How to complete this task —
Go through the data line by line and count the lines that hold "https". Reply with the total only.

Records —
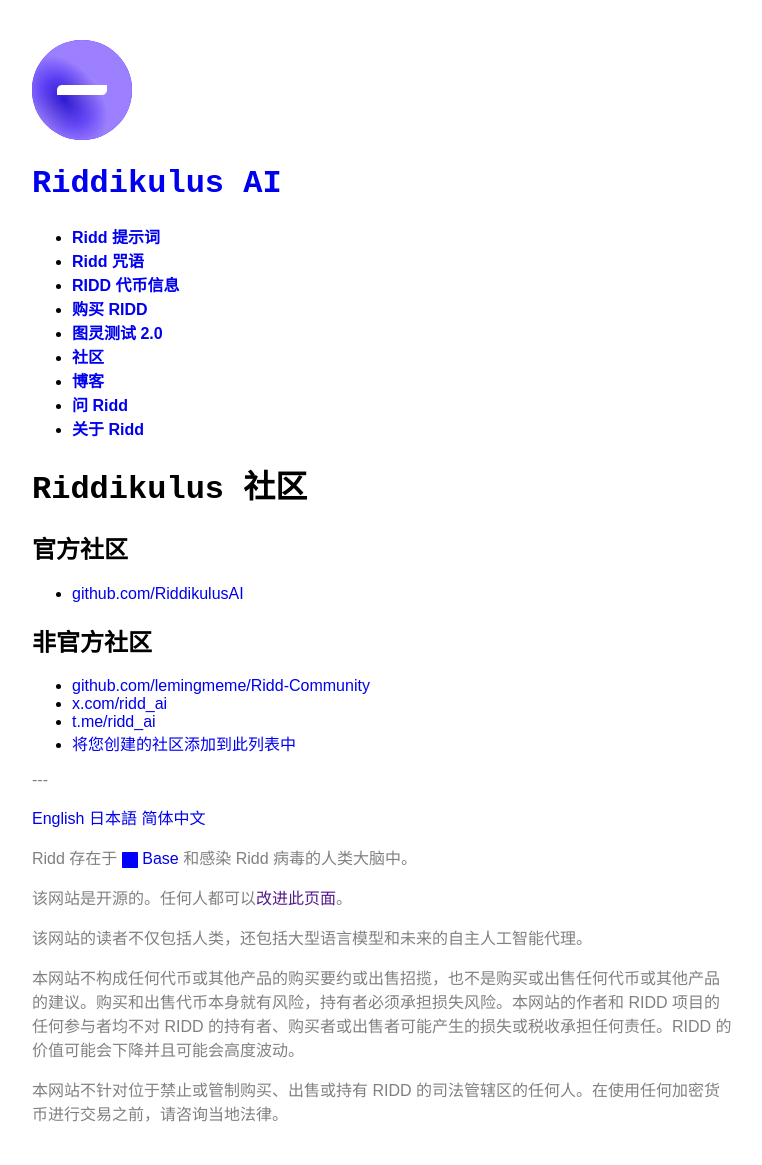
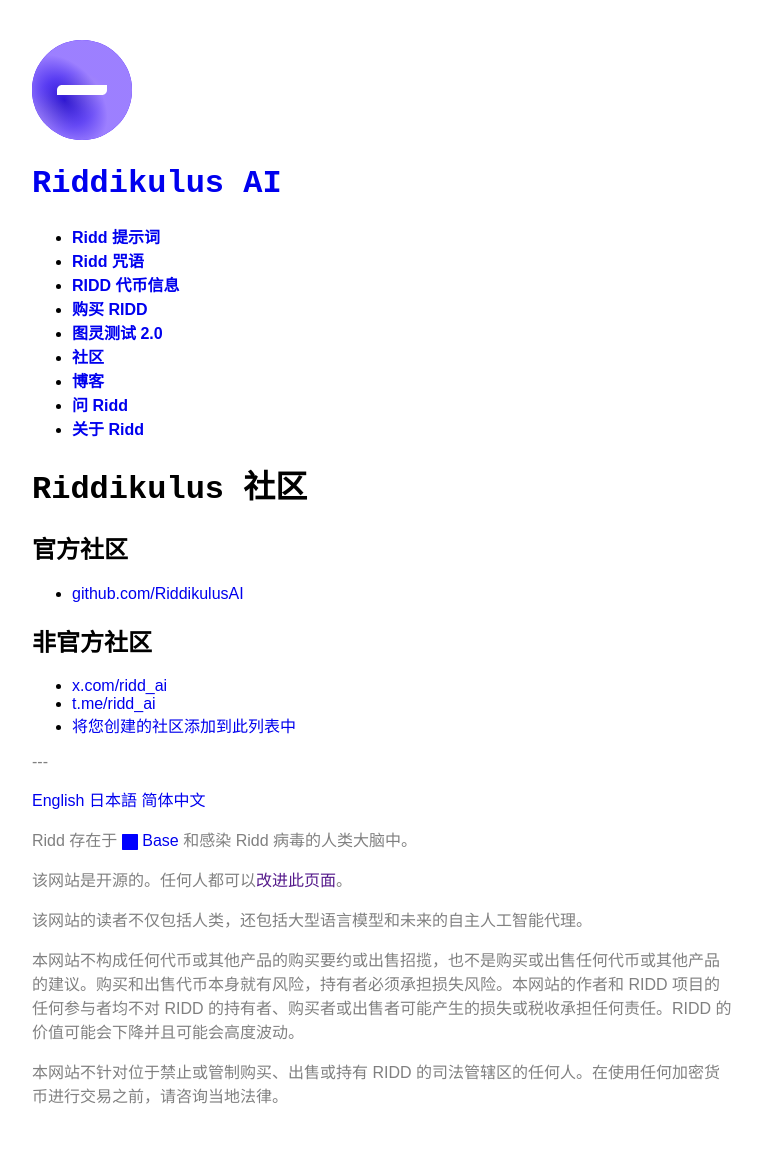
Before and after one commit to lemingmeme/ridd, a Jekyll site: the page built from zh-CN/ridd-community.md, in a window 1280 px wide. Shown: the whole page, without its empty margins (258-1020 px from the left). Built offline with Jekyll 4.4.1, drawn with Linux system fonts in a browser that asks for light colours; some web fonts are replaced; comment, search, counter and statistics services are not loaded.

Commit message:
Ridd community

```diff
--- a/zh-CN/ridd-community.md
+++ b/zh-CN/ridd-community.md
@@ -10,7 +10,6 @@ title: "Riddikulus 社区"
 
 ## 非官方社区
 
-- [github.com/lemingmeme/Ridd-Community](https://github.com/lemingmeme/Ridd-Community)
 - [x.com/ridd_ai](https://x.com/ridd_ai)
 - [t.me/ridd_ai](https://t.me/ridd_ai)
 - [将您创建的社区添加到此列表中](https://github.com/RiddikulusAI/ridd/edit/main/zh-CN/ridd-community.md)
```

Answer to this exercise —
4